Austin was the star of the show, beating his home state school one more time -- and easily finishing with the team’s best offensive performance of the day in the process. The speedy receiver showed off his considerable skill-set, finishing with 179 receiving yards and three touchdowns on 13 receptions.
But he was one of few bright spots on a day the offense actually struggled for the first time since the 2011 regular season finale against South Florida.
It was the Mountaineer defense that broke an early stalemate. Darwin Cook perfectly timed a safety blitz, knifing through the offensive line and hitting Hills before he could hand off to a running back. The ball popped free, and linebacker Doug Rigg scooped it up and ran 51 yards for a touchdown to make it 7-0.
Defensive Player of the Game
A 44-yard pass from Smith to Austin made it 14-0 -- completing a two-play, 78-yard scoring drive -- and it appeared West Virginia might cruise after all. But the Terps’ own speedy receiver, freshman Stefon Diggs, took a Hills pass 42 yards to make it 14-7 at the end of the first.

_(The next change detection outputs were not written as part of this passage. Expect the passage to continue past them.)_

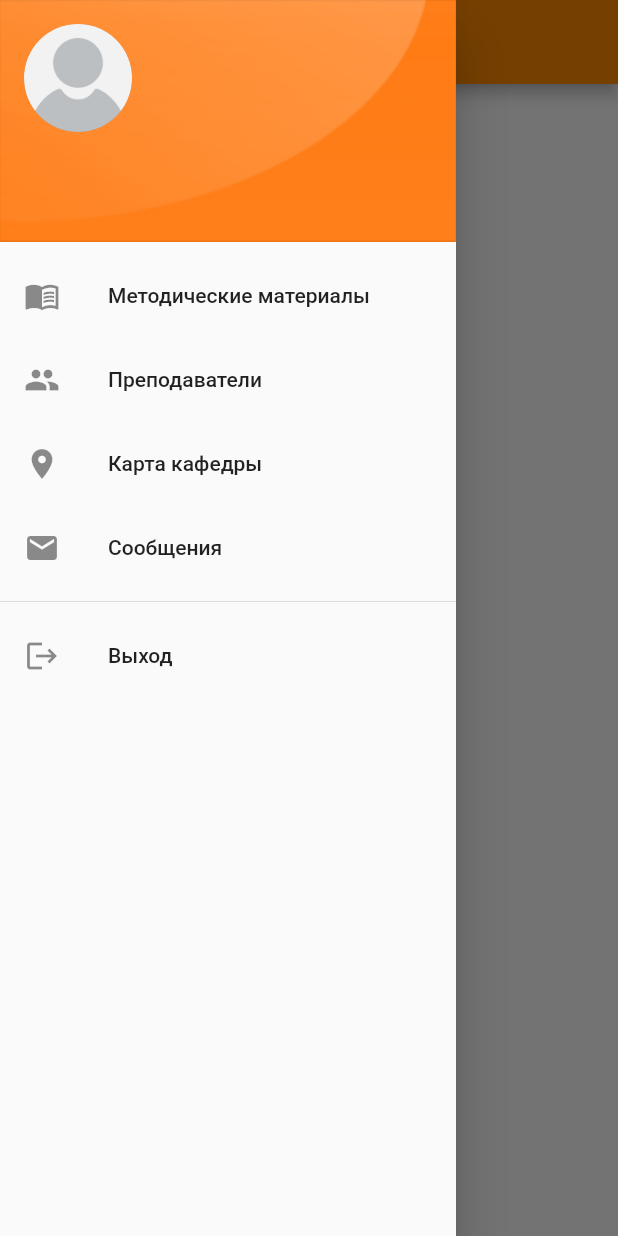
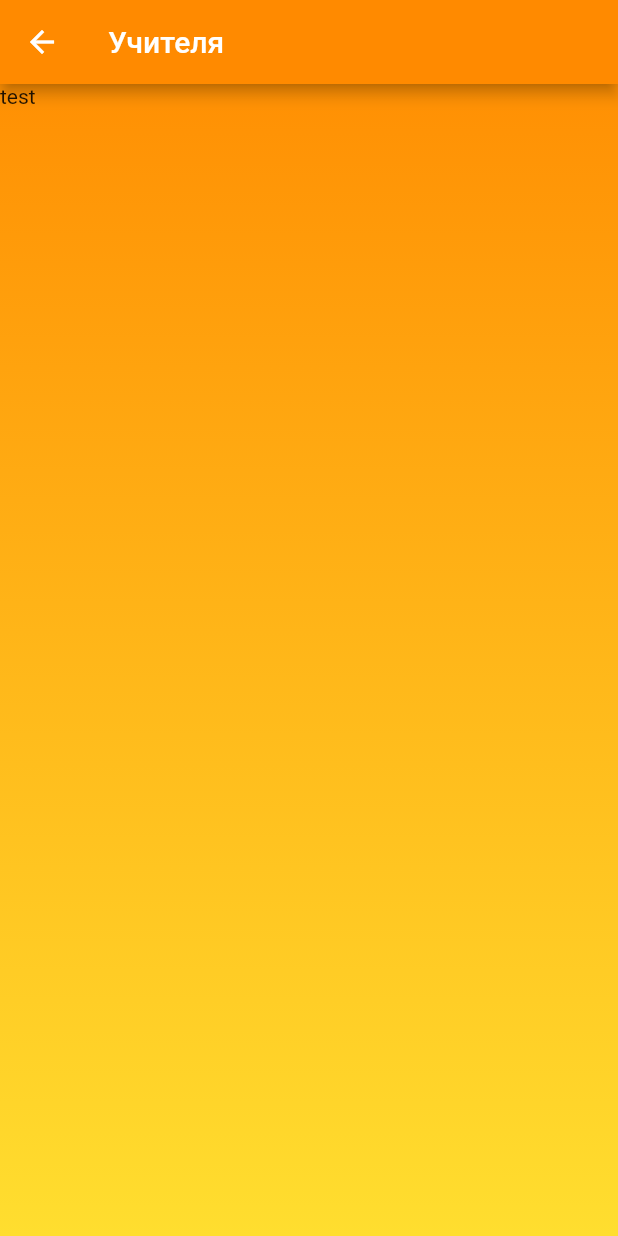
Before and after one commit to karim3487/mobile_app, a Flutter app: the HomePage screen opened by its route, in the side drawer, after a tap on "Преподаватели", on a phone screen of 412 x 824 dp. Run offline on Flutter 3.47's test engine with Material 2 defaults, Android fonts, the phone set to English and light mode, and no system bars; our stand-ins replace another_flushbar, dio, flutter_mobx, get_it, mobx, shared_preferences; accounts and stored records are empty; generated files the repository leaves out were written again; network calls fail.

Commit message:
Add teachers page. Add API for it

```diff
--- /dev/null
+++ b/lib/data/api/apis/teachers/teacher_api.dart
@@ -0,0 +1,21 @@
+import '../../../../models/teacher_list.dart';
+import '../../api_client.dart';
+import '../../constants/endpoints.dart';
+
+class TeacherApi {
+  // apiClient instance
+  final DioClient _apiClient;
+
+  // constructor
+  TeacherApi(this._apiClient);
+
+  Future<TeacherList> getTeachers() async {
+    try {
+      final res = await _apiClient.get(Endpoints.getTeachers);
+      return TeacherList.fromJson(res);
+    } catch (e) {
+      print(e.toString());
+      throw e;
+    }
+  }
+}
--- a/lib/data/api/constants/endpoints.dart
+++ b/lib/data/api/constants/endpoints.dart
@@ -10,8 +10,11 @@ class Endpoints {
   // connectTimeout
   static const int connectionTimeout = 30000;
 
-  // booking endpoints
+  // ads endpoints
   static const String getAds = "$baseUrl/ads";
+
+  // teachers endpoints
+  static const String getTeachers = "$baseUrl/teachers";
 
   // login endpoints
   static const String loginWithEmail = "$baseUrl/auth/login/";
--- a/lib/data/repository.dart
+++ b/lib/data/repository.dart
@@ -1,10 +1,13 @@
 import 'dart:async';
+
+import 'package:mobile_app/models/teacher_list.dart';
 
 import 'api/apis/ads/ad_api.dart';
 import 'api/apis/auth/auth_api.dart';
 import '../../data/sharedpref/shared_preference_helper.dart';
 import '../../models/user.dart';
 import '../models/ad_list.dart';
+import 'api/apis/teachers/teacher_api.dart';
 
 class Repository {
   // shared pref object
@@ -13,14 +16,23 @@ class Repository {
   // api object
   final AuthApi _authApi;
   final AdApi _adApi;
+  final TeacherApi _teacherApi;
 
   // constructor
-  Repository(this._sharedPrefsHelper, this._authApi, this._adApi);
+  Repository(
+      this._sharedPrefsHelper, this._authApi, this._adApi, this._teacherApi);
 
   // Ad: ---------------------------------------------------------------------
   Future<AdList> getAds() async {
     return await _adApi.getAds().then((adsList) {
       return adsList;
+    }).catchError((error) => throw error);
+  }
+
+  // Teacher: ----------------------------------------------------------------
+  Future<TeacherList> getTeachers() async {
+    return await _teacherApi.getTeachers().then((teacherList) {
+      return teacherList;
     }).catchError((error) => throw error);
   }
 
--- a/lib/di/locator.dart
+++ b/lib/di/locator.dart
@@ -1,6 +1,8 @@
 import 'package:dio/dio.dart';
 import 'package:get_it/get_it.dart';
+import 'package:mobile_app/data/api/apis/teachers/teacher_api.dart';
 import 'package:shared_preferences/shared_preferences.dart';
+import '../stores/teacher/teacher_store.dart';
 import '../stores/user/user_store.dart';
 import 'modules/NetworkModule.dart';
 import '../data/api/api_client.dart';
@@ -29,16 +31,19 @@ Future<void> setupLocator() async {
   locator.registerSingleton(RestClient());
   locator.registerSingleton(AdApi(locator<DioClient>()));
   locator.registerSingleton(AuthApi(locator<DioClient>()));
+  locator.registerSingleton(TeacherApi(locator<DioClient>()));
 
   // repository:----------------------------------------------------------------
   locator.registerSingleton(Repository(
     locator<SharedPreferenceHelper>(),
     locator<AuthApi>(),
     locator<AdApi>(),
+    locator<TeacherApi>(),
   ));
 
   // stores:--------------------------------------------------------------------
   locator.registerSingleton(AuthStore(locator<Repository>()));
   locator.registerSingleton(UserStore(locator<Repository>()));
   locator.registerSingleton(HomeStore(locator<Repository>()));
+  locator.registerSingleton(TeacherStore(locator<Repository>()));
 }
--- /dev/null
+++ b/lib/models/teacher.dart
@@ -0,0 +1,24 @@
+import 'user.dart';
+
+class Teacher {
+  final int id;
+  final String fullName;
+  final String jobTitle;
+  final String imgUrl;
+
+  Teacher({
+    required this.id,
+    required this.fullName,
+    required this.jobTitle,
+    required this.imgUrl,
+  });
+
+  factory Teacher.fromJson(Map<String, dynamic> json) {
+    return Teacher(
+      id: json['id'],
+      fullName: json['full_name'],
+      jobTitle: json['job_title'],
+      imgUrl: json['image'],
+    );
+  }
+}
--- /dev/null
+++ b/lib/models/teacher_list.dart
@@ -0,0 +1,18 @@
+import 'package:mobile_app/models/teacher.dart';
+
+class TeacherList {
+  final List<Teacher>? teachers;
+
+  TeacherList({
+    this.teachers,
+  });
+
+  factory TeacherList.fromJson(List<dynamic> json) {
+    List<Teacher> teachers = <Teacher>[];
+    teachers = json.map((teacher) => Teacher.fromJson(teacher)).toList();
+
+    return TeacherList(
+      teachers: teachers,
+    );
+  }
+}
--- a/lib/ui/main_ui.dart
+++ b/lib/ui/main_ui.dart
@@ -2,6 +2,7 @@ import 'package:flutter/material.dart';
 import 'package:flutter_mobx/flutter_mobx.dart';
 import 'package:provider/provider.dart';
 
+import '../stores/teacher/teacher_store.dart';
 import '../stores/user/user_store.dart';
 import '../ui/auth/auth_page.dart';
 import '../data/repository.dart';
@@ -22,6 +23,7 @@ class MobileApp extends StatelessWidget {
   final AuthStore _authStore = AuthStore(locator<Repository>());
   final UserStore _userStore = UserStore(locator<Repository>());
   final HomeStore _homeStore = HomeStore(locator<Repository>());
+  final TeacherStore _teacherStore = TeacherStore(locator<Repository>());
 
   MobileApp({super.key});
 
@@ -32,6 +34,7 @@ class MobileApp extends StatelessWidget {
         Provider<AuthStore>(create: (_) => _authStore),
         Provider<UserStore>(create: (_) => _userStore),
         Provider<HomeStore>(create: (_) => _homeStore),
+        Provider<TeacherStore>(create: (_) => _teacherStore),
       ],
       child: Observer(
         name: 'global-observer',
--- /dev/null
+++ b/lib/ui/teacher/teacher_page.dart
@@ -0,0 +1,61 @@
+import 'package:flutter/cupertino.dart';
+import 'package:flutter/material.dart';
+import 'package:mobile_app/stores/teacher/teacher_store.dart';
+import 'package:provider/provider.dart';
+
+import '../../shared/colors.dart';
+import '../../widgets/navbar.dart';
+
+class TeacherPage extends StatefulWidget {
+  const TeacherPage({super.key});
+
+  @override
+  State<TeacherPage> createState() => _TeacherPageState();
+}
+
+class _TeacherPageState extends State<TeacherPage> {
+  late TeacherStore _store;
+
+  @override
+  void initState() {
+    super.initState();
+  }
+
+  @override
+  void didChangeDependencies() {
+    super.didChangeDependencies();
+
+    // initializing stores
+    _store = Provider.of<TeacherStore>(context);
+
+    // check to see if already called api
+    if (!_store.loading) {
+      _store.getTeachers();
+    }
+  }
+
+  @override
+  Widget build(BuildContext context) {
+    return Container(
+      decoration: const BoxDecoration(gradient: GradientBd.gradient),
+      child: Scaffold(
+        drawer: const NavBar(),
+        appBar: AppBar(
+          title: const Text("Учителя"),
+          leading: IconButton(
+            icon: Icon(Icons.arrow_back),
+            onPressed: () {
+              Navigator.of(context).pop();
+            },
+          ),
+        ),
+        body: _buildBody(),
+      ),
+    );
+  }
+
+  _buildBody() {
+    return Text("test");
+    // return Text(_store.teacherList!.teachers![0].fullName);
+  }
+}
--- a/lib/utils/routes.dart
+++ b/lib/utils/routes.dart
@@ -2,18 +2,21 @@ import 'package:flutter/cupertino.dart';
 import 'package:mobile_app/ui/home/home_page.dart';
 
 import '../ui/auth/auth_page.dart';
+import '../ui/teacher/teacher_page.dart';
 
 class Routes {
   Routes._();
 
   //static variables
-  static const String splash = '/splash';
+  // static const String splash = '/splash';
   static const String login = '/login';
   static const String home = '/home';
+  static const String teachers = '/teacher';
 
   static final routes = <String, WidgetBuilder>{
     // splash: (BuildContext context) => SplashScreen(),
     login: (BuildContext context) => AuthPage(),
     home: (BuildContext context) => const HomePage(),
+    teachers: (BuildContext context) => const TeacherPage(),
   };
 }
--- a/lib/widgets/navbar.dart
+++ b/lib/widgets/navbar.dart
@@ -63,7 +63,9 @@ class _NavBarState extends State<NavBar> {
             ListTile(
               leading: const Icon(Icons.group),
               title: const Text("Преподаватели"),
-              onTap: () => print('Преподы'),
+              onTap: () {
+                Navigator.pushNamed(context, Routes.teachers);
+              },
             ),
             ListTile(
               leading: const Icon(Icons.location_on_sharp),
```
Also changed, not shown: lib/stores/teacher/teacher_store.dart (added, +50 -0 lines), lib/stores/teacher/teacher_store.g.dart (added).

Already, Maryland had a bit of offensive rhythm. At the end of the first quarter, it had 109 total yards to WVU’s 98. The Mountaineers had only 10 offensive snaps in the quarter.
The Terrapins (2-2) tied things up early in the second quarter with a 12-yard scoring pass from Hills to Marcus Leak. Desperate to find some rushing offense, the Mountaineers sent last season’s starting running back, Dustin Garrison, into the lineup. Alston, who had a thigh bruise that severely limited him, also came in for a snap.

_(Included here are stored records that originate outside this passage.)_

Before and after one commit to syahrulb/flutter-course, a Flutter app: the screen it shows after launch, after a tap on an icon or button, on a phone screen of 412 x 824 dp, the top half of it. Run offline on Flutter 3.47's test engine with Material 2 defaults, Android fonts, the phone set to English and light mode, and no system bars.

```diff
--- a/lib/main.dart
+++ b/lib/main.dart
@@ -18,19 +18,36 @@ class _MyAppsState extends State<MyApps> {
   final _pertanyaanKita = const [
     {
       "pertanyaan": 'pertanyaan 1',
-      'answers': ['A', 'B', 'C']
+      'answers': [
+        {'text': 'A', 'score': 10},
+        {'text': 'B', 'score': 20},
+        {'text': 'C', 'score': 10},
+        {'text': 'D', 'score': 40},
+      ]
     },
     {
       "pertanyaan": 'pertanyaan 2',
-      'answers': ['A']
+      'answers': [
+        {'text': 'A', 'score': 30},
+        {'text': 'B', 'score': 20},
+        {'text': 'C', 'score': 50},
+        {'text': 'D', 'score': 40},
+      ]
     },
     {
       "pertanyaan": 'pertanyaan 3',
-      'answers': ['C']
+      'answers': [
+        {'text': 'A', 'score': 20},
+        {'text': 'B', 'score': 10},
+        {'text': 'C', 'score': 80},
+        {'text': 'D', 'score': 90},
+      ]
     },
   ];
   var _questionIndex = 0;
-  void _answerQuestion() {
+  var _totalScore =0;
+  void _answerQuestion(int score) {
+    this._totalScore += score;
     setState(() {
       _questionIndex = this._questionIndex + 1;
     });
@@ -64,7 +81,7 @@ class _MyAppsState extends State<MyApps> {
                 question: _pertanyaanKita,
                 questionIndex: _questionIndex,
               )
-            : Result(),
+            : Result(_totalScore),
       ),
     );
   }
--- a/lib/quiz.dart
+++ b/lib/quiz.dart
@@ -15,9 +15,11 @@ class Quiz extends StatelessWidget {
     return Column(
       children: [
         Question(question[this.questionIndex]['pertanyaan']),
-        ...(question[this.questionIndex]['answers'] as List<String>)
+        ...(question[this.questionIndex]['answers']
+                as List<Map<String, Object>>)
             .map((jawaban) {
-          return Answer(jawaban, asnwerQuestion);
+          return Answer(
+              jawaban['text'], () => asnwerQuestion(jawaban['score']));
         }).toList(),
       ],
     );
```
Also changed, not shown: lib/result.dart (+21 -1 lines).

On the play Alston came in, Smith found a wide open Austin in the end zone for a 24-yard touchdown pass. That play gave WVU a 24-14 lead at the half, and with the ball to start the third quarter, West Virginia again seemed poised to take control.
But the offense couldn’t capitalize, failing to score a point in the third quarter -- its first scoreless quarter since the first period of last year’s regular season finale at USF. The Mountaineers’ 363 total yards were the third-fewest in Holgorsen’s tenure as head coach.

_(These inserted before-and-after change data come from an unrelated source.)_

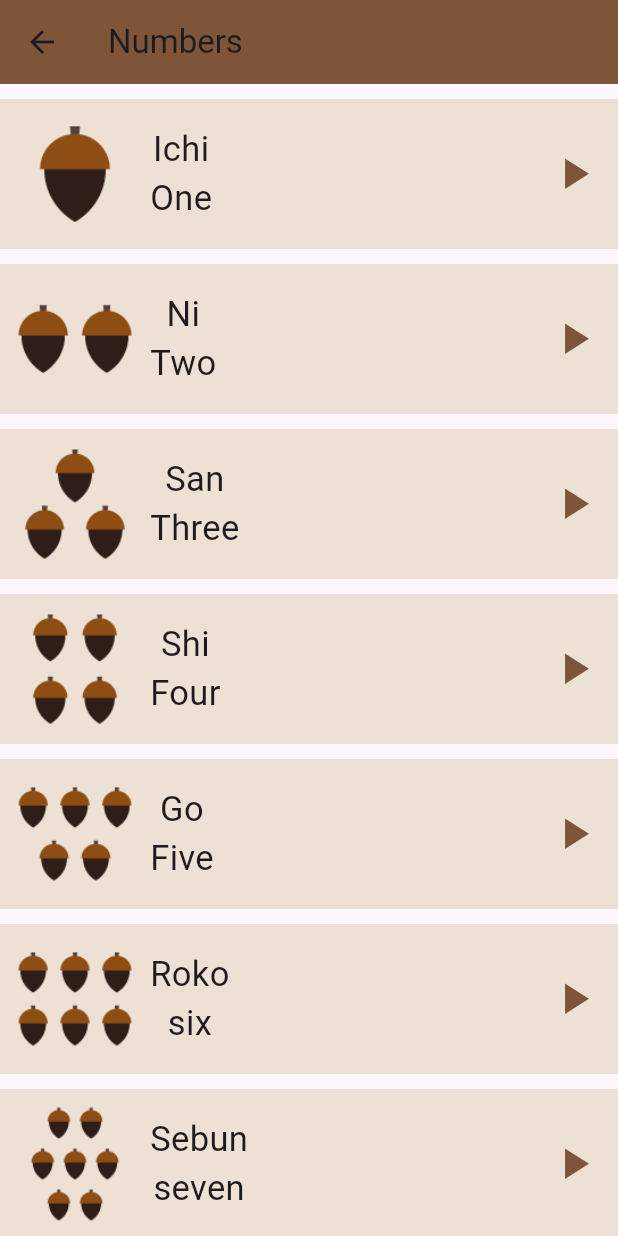
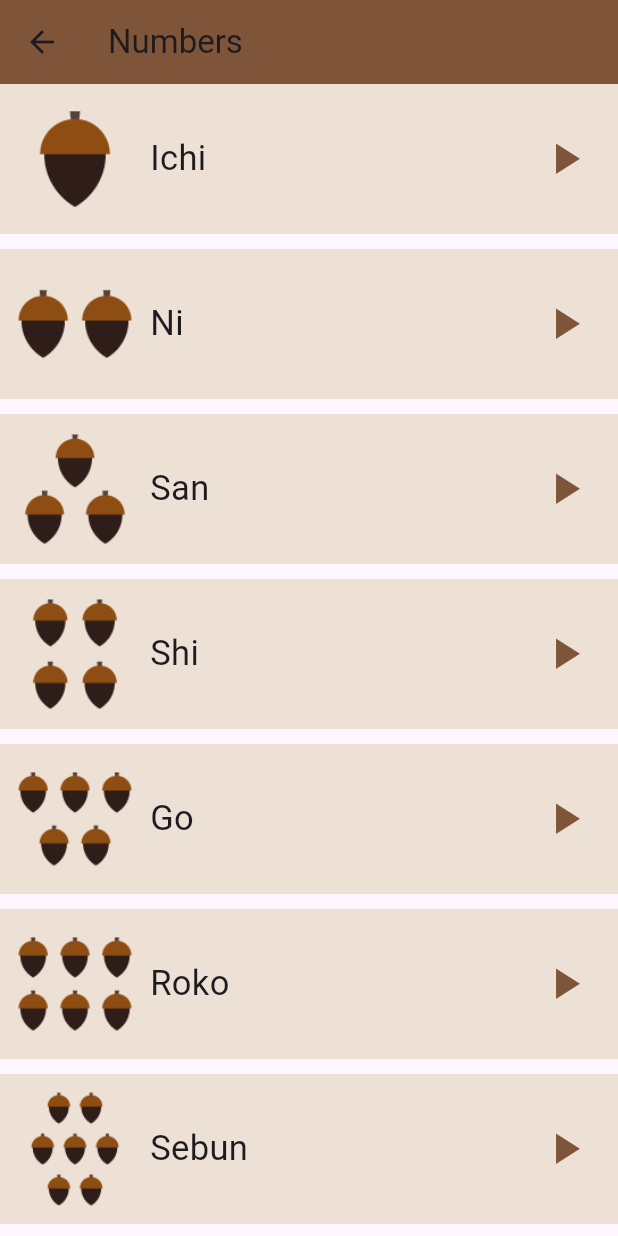
Before and after one commit to salma-elmaghawry/Japanese-Learning-Hub, a Flutter app: the NumbersPage screen opened directly, on a phone screen of 412 x 824 dp. Run offline on Flutter 3.47's test engine with Material 3 defaults, Android fonts, the light colour scheme and no system bars.

Commit message:
IconButton

```diff
--- a/lib/components/NumbersItem.dart
+++ b/lib/components/NumbersItem.dart
@@ -19,21 +19,25 @@ class NumbersItem extends StatelessWidget {
                 number.jpName,
                 style: TextStyle(fontSize: 23),
               ),
-              Text(
-                number.enName,
-                style: TextStyle(fontSize: 23),
-              ),
+              //Text(
+                //number.enName,
+                //style: TextStyle(fontSize: 23),
+              //),
             ],
           ),
           const Spacer(flex: 1),
           Padding(
-            padding: const EdgeInsets.all(12),
-            child: Icon(
-              Icons.play_arrow,
-              color: Color(0xff7f5539),
-              size: 35,
-            ),
+            padding: const EdgeInsets.all(10),
+            child: IconButton(
+              splashColor:Color(0xff7f5539) ,
+            onPressed: (){},
+            icon:const Icon(
+                  Icons.play_arrow,
+                  color: Color(0xff7f5539),
+                  size: 35, )),
           )
+
+
         ],
       ),
     );
--- a/lib/models/NumberModel.dart
+++ b/lib/models/NumberModel.dart
@@ -3,6 +3,6 @@
 class Number {
   final String image;
   final String jpName;
-  final String enName;
-  const Number({required this.image, required this.jpName, required this.enName});
+  //final String enName;
+  const Number({required this.image, required this.jpName});
 }
--- a/lib/screens/NumbersPage.dart
+++ b/lib/screens/NumbersPage.dart
@@ -9,43 +9,43 @@ class NumbersPage extends StatelessWidget {
     Number(
       image: "assets/images/numbers/number_one.png",
       jpName: "Ichi",
-        enName: "One"),
+    ),
     Number(
       image: "assets/images/numbers/number_two.png",
       jpName: "Ni",
-        enName: "Two"),
+    ),
     Number(
       image: "assets/images/numbers/number_three.png",
       jpName: "San",
-        enName: "Three"),
+    ),
     Number(
       image: "assets/images/numbers/number_four.png",
       jpName: "Shi",
-        enName: "Four"),
+    ),
     Number(
       image: "assets/images/numbers/number_five.png",
       jpName: "Go",
-        enName: "Five"),
+    ),
     Number(
       image: "assets/images/numbers/number_six.png",
       jpName: "Roko",
-        enName: "six"),
+    ),
     Number(
       image: "assets/images/numbers/number_seven.png",
       jpName: "Sebun",
-        enName: "seven"),
+    ),
     Number(
       image: "assets/images/numbers/number_eight.png",
       jpName: "Hachi",
-        enName: "Eight"),
+    ),
     Number(
       image: "assets/images/numbers/number_nine.png",
       jpName: "Kyu",
-        enName: "Nine"),
+    ),
     Number(
       image: "assets/images/numbers/number_ten.png",
       jpName: "Ju",
-        enName: "Ten"),
+    ),
   ];
 
   @override
@@ -56,52 +56,24 @@ class NumbersPage extends StatelessWidget {
         backgroundColor: Color(0xff7f5539),
       ),
       body: ListView(
-        children: [
-          const SizedBox(
-            height: 10,
-          ),
-          NumbersItem(number: numbers[0]),
-          const SizedBox(
-            height: 10,
-          ),
-          NumbersItem(number: numbers[1]),
-          const SizedBox(
-            height: 10,
-          ),
-          NumbersItem(number:numbers[2] ),
-          const SizedBox(
-            height: 10,
-          ),
-          NumbersItem(number: numbers[3]),
-          const SizedBox(
-            height: 10,
-          ),
-          NumbersItem(number: numbers[4]),
-          const SizedBox(
-            height: 10,
-          ),
-          NumbersItem(number: numbers[5]),
-          const SizedBox(
-            height: 10,
-          ),
-          NumbersItem(number: numbers[6]),
-          const SizedBox(
-            height: 10,
-          ),
-          NumbersItem(number: numbers[7]),
-          const SizedBox(
-            height: 10,
-          ),
-          NumbersItem(number: numbers[8]),
-          const SizedBox(
-            height: 10,
-          ),
-          NumbersItem(number: numbers[9]),
-          const SizedBox(
-            height: 10,
-          ),
-        ],
+        children:
+          getList(numbers)
+        ,
       ),
     );
   }
+  List<Widget> getList(List<Number> numbers) {
+  List<Widget> itemList = [];
+  for (int i = 0; i < numbers.length; i++) {
+    itemList.add(NumbersItem(number: numbers[i]));
+    itemList.add(const SizedBox(
+      height: 10,
+    ));
   }
+  return itemList;
+}
+
+
+
+
+}
```
Also changed, not shown: 4 other files. Lines whose indentation alone changed are shown as unchanged.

“They’re a good team,” Holgorsen said of Maryland, which beat William & Mary 7-6 on opening weekend and lost to UConn last week. “Defensively, they’ve shown a bunch of improvement and have seven or eight seniors that have played a lot of football.”
Defensive Player of the Game
7 total tackles
1 forced fumble
1 fumble recovery
51-yard fumble return TD
As the fourth quarter began, it appeared the Terps would get back within a score, as a Hills pass to Leak converted a third-and-long into WVU territory. But just as Leak was going to the ground, Cook forced a fumble that was was recovered by Terence Garvin.
Finally, the offense took advantage, as Smith and Austin hooked up again for a 34-yard score, ending a 67-yard scoring drive and making it 31-14 with only 8:18 to go. Maryland tacked on a late touchdown from Diggs, but it was too late to make a serious comeback.
“In all my years of coaching, I’ve never seen a stat line as even as this,” Holgorsen said. “It’s pretty much even across the board. The one exception is turnovers, and we got a couple of turnovers, obviously.”
Indeed, if not for WVU’s 3-0 edge in takeaways, this game could have been much more interesting down the stretch. Rigg’s scoop-and-score ended a drive when Maryland was already in field goal range. Ditto for Garvin’s fumble recovery. A missed field goal near the end of the first half also cost the Terps points.
“I’m disappointed we made some of the errors that we made that didn’t allow us to have an opportunity to win towards the end of the game,” Maryland coach Randy Edsall said. “One of the things we have to do is we just have to do a better job of securing the ball offensively and make sure we cut down on the penalties and sacks.”